I’ve been visiting Manchester Art Gallery since my student days. Mr T and I would spend many Sunday mornings “mooching” around the exhibitions, and when the teen was a “tiny tot”, few trips into town were complete without popping in to see what was new.
In recent years, the creative team behind the gallery exhibitions have brought a vibrancy to the gallery, fresh, modern and fun are words I use to describe the space to people who aren’t familiar with this “gem” (alongside the traditional pieces in the collection which are on permanent display).
I had been looking forward to visiting the latest exhibition, Joana Vasconcelos’ Time Machine and when I heard that a curator tour and talk by Emma Varnam had been organised as part of the “Thursday Late” series I knew this was the perfect opportunity to make a visit (I’ll be honest, the first of many, I already have plans to go back and to take the Teen when she comes home for Easter.
Big Booby 2
I’ve written quite a long piece here, although it hardly seems to do the exhibition justice. You really need to see it for yourself. These photos are only a small snapshot of what is on display – and I’ve mostly included the textile pieces – there’s much more to see throughout the gallery.
‘Joana Vasconcelos: Time Machine’
Described by the gallery as “seductive and subversive”, Joana Vasconcelos has brought her large-scale sculptures to Manchester for an exclusive site specific exhibition which runs until 1st June. This major new show features over twenty of the Portuguese artist’s most significant sculptures, which fill the gallery’s major exhibition spaces, adorn the exterior of the gallery and can also be found within the gallery’s permanent collection in spaces across the whole gallery building. It’s a breathtaking sight to walk into the building and see Britannia in all her glory!
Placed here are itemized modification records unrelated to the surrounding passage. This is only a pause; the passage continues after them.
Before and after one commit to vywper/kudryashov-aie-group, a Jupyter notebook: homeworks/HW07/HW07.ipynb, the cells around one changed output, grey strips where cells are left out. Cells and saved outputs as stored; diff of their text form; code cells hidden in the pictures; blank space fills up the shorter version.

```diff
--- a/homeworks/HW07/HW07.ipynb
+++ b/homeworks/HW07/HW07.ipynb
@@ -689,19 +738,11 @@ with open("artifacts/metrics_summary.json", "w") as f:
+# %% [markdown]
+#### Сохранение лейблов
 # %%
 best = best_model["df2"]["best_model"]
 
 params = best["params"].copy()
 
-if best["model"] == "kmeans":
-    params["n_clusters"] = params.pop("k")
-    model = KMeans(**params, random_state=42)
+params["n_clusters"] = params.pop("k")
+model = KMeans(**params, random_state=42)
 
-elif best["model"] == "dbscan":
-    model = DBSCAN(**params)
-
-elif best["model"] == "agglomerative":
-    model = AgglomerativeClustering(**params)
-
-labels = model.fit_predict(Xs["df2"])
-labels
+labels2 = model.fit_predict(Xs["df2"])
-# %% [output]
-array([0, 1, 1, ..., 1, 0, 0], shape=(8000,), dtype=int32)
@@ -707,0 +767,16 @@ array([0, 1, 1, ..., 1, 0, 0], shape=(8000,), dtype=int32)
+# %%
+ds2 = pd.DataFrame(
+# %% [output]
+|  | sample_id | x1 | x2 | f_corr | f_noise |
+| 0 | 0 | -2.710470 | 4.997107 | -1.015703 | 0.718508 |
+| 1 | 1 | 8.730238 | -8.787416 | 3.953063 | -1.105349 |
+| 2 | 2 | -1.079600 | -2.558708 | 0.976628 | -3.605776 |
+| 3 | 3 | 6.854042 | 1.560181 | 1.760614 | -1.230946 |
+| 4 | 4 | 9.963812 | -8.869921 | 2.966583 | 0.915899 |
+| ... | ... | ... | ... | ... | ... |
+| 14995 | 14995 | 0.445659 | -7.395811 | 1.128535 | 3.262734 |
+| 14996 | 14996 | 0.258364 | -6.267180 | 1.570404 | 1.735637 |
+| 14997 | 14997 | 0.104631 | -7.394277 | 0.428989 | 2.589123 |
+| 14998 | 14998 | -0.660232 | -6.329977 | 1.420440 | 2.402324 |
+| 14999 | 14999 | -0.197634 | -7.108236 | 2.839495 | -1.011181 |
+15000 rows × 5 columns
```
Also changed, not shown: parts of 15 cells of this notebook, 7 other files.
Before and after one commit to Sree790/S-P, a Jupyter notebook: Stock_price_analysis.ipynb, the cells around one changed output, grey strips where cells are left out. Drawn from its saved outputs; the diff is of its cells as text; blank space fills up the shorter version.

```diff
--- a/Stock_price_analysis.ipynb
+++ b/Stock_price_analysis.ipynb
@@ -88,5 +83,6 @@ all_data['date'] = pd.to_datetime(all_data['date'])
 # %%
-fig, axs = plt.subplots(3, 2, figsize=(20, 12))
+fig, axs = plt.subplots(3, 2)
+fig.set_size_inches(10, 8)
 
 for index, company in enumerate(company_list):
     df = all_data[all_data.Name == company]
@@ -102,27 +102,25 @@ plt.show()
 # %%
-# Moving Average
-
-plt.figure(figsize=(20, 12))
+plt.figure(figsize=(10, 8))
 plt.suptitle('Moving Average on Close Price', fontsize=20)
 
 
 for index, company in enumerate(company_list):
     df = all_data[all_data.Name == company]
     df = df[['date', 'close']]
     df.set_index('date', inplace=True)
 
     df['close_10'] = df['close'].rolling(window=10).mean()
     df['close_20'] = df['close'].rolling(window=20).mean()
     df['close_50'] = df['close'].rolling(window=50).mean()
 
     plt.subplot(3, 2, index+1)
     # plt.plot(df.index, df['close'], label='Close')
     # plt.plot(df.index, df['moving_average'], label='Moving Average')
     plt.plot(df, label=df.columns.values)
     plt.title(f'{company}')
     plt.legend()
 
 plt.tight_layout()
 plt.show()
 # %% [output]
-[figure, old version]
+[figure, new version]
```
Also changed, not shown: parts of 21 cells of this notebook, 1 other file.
Britannia (2014) is made up of brightly coloured organic forms that cascade down the stairs from the main exhibition galleries and spill over the balconies into the atrium. Britannia is composed of many fabric elements including knitting and crochet, fine silks and cotton velvets (referred to as Manchester cloth across much of the world), recycled clothes and industrially produced textiles, embellished with Portuguese tassels, crystals and beads in a riotous patchwork of patterns, shapes and textures.hanging. Our enthusiastic curator described how this new piece, from the iconic ‘Valkyries’ series is inspired by a previous work, Contamination, which was originally conceived for the Pinacoteca do Estado de São Paulo in 2008 and reconfigured for the historic Palazzo Grassi in Venice in 2011. Listening to the curator describe how the piece was commissioned and installed was mesmerising. I would never have thought the huge pieces were held together with zips! Pom poms, fringing, fur yarn all feature in a playful and quirky piece which really defies description no matter how hard I try.
Tutti Frutti 2011
Two of my favourite pieces, The sculptures Tutti Frutti (2011) and Fruit Cake (2011) from the series “Treats” are positioned outside the gallery on either side of the building (Princess Street and Nicholas Street). These works, an oversized ice-cream cone and a giant cupcake, are made from plastic toys used by children to cast shapes in sand and they are truly captivating. It’s rare to see small children slow down as they approach the gallery building, but I watched mothers with pushchairs stand while their little ones simply gazed at the huge sculptural ice cram cornet.
Fruit Cake 2011
Quoted in the press release I received about the event Joana Vasconcelos says: “It is a privilege to see my work go on show in Manchester Art Gallery’s remarkable spaces. I am particularly proud of the dialogue established between Manchester Art Gallery’s collection and my works, as well as the interaction between the city’s history and traditions and other realities of entirely different provenances – such as those specific to my homeland. Time Machine will certainly be one of the most challenging and noteworthy shows of my career.”
Bond Girl 2014
About Joana Vasconcelos
Joana Vasconcelos is a Portuguese artist, born in Paris in 1971, who lives and works in Lisbon, Portugal. Primarily a sculptor, she is renowned for her sense of scale, choice of materials and mastery of colour. A meticulous craftsmanship connects all her work which is ambitious, seductive, humorous and exuberant. She achieved major international recognition when her sculpture The Bride, a 5m high chandelier comprised of 25,000 tampons, was exhibited at the Venice Biennale in 2005. Since then her career has gone from strength to strength including recent solo exhibitions at the Château de Versailles in 2012 (where she was the first woman and the youngest artist ever to exhibit work), Palácio Nacional da Ajuda, Lisbon in 2013 and Trafaria Praia, the Portuguese Pavillion at the 55th Venice Biennale in 2013.
Photo Credits: Pictures For Press